## PROMPT
Reproduce each entry exactly as it reads. Leave the images out.

## MATERIAL SUPPLIED

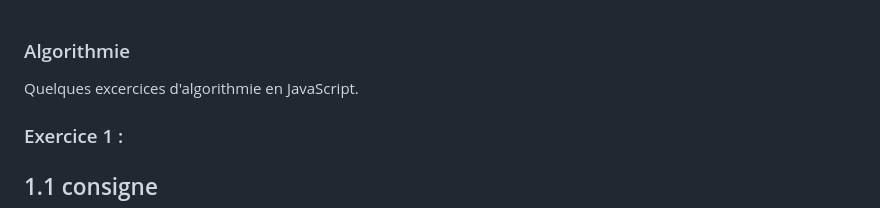
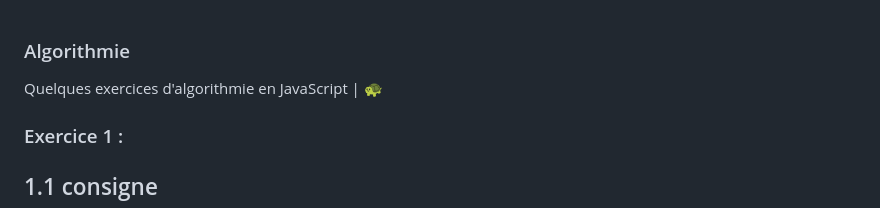
Before and after one commit to ElmahdiK/js-algorithmie, a Markdown page: README.md, the part around the change. Rendered like a GitHub page.

Commit message:
fix(readme): correction intitulé exo

```diff
--- a/README.md
+++ b/README.md
@@ -1,6 +1,6 @@
 ### Algorithmie
 
-Quelques excercices d'algorithmie en JavaScript.
+Quelques exercices d'algorithmie en JavaScript | 🐢
 
 ### Exercice  1 :
 ## 1.1 consigne
```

## TASK RESULT
Before and after one commit to ElmahdiK/js-algorithmie, a Markdown page: README.md, the part around the change. Rendered like a GitHub page.

Commit message:
fix(readme): correction intitulé exo

```diff
--- a/README.md
+++ b/README.md
@@ -1,6 +1,6 @@
 ### Algorithmie
 
-Quelques excercices d'algorithmie en JavaScript.
+Quelques exercices d'algorithmie en JavaScript | 🐢
 
 ### Exercice  1 :
 ## 1.1 consigne
```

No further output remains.